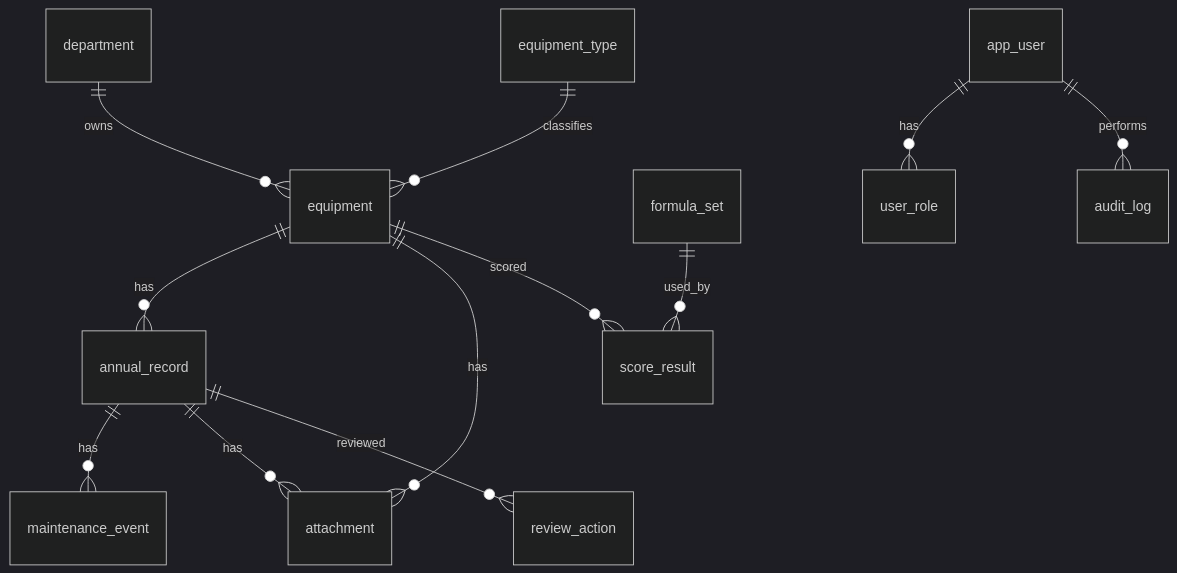
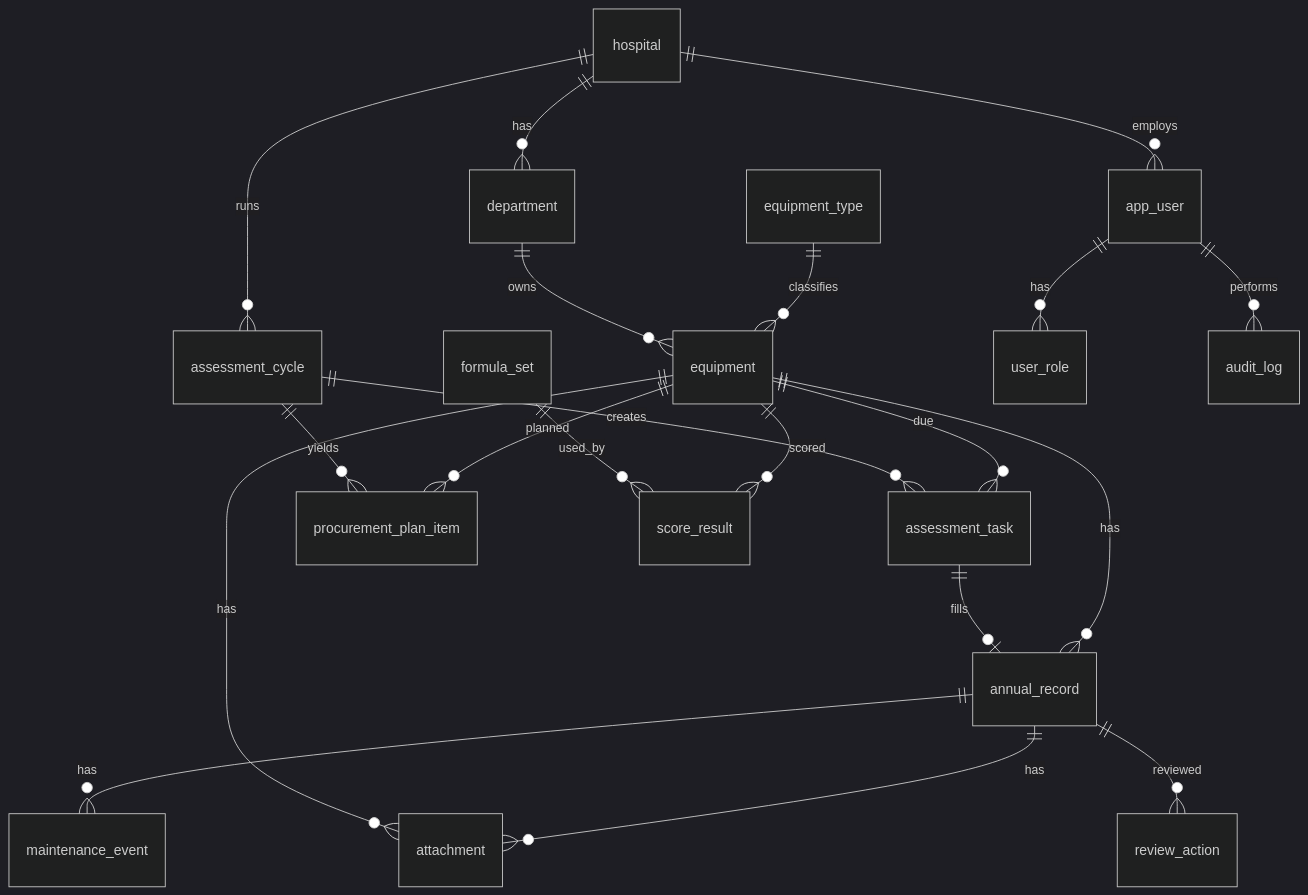
One commit to seaseeseasee/somdet-utility changed the fifth of 5 diagrams in docs/Phase1-Analysis-Design.md. Above: the diagram before and after it, drawn with Mermaid (dark theme). The commit also changed other lines of this file and 10 other files, not shown here.

First line of the commit message:
Record approved decisions (formula set v1.0) and multi-hospital assessment cycle

````diff
--- a/docs/Phase1-Analysis-Design.md
+++ b/docs/Phase1-Analysis-Design.md
@@ -412,14 +491,22 @@
 ```mermaid
 erDiagram
+  hospital ||--o{ department : has
+  hospital ||--o{ app_user : employs
+  hospital ||--o{ assessment_cycle : runs
+  assessment_cycle ||--o{ assessment_task : creates
+  equipment ||--o{ assessment_task : due
+  assessment_task ||--o| annual_record : fills
+  assessment_cycle ||--o{ procurement_plan_item : yields
+  equipment ||--o{ procurement_plan_item : planned
   department ||--o{ equipment : owns
   equipment_type ||--o{ equipment : classifies
   equipment ||--o{ annual_record : has
   equipment ||--o{ attachment : has
   annual_record ||--o{ maintenance_event : has
   annual_record ||--o{ attachment : has
   formula_set ||--o{ score_result : used_by
   equipment ||--o{ score_result : scored
   app_user ||--o{ user_role : has
   app_user ||--o{ audit_log : performs
   annual_record ||--o{ review_action : reviewed
 ```
````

▶ _Assignment_
Where a line of the records holds the word "Analysis", copy that line.

▶ _Result of this exercise_
One commit to seaseeseasee/somdet-utility changed the fifth of 5 diagrams in docs/Phase1-Analysis-Design.md. Above: the diagram before and after it, drawn with Mermaid (dark theme). The commit also changed other lines of this file and 10 other files, not shown here.
--- a/docs/Phase1-Analysis-Design.md
+++ b/docs/Phase1-Analysis-Design.md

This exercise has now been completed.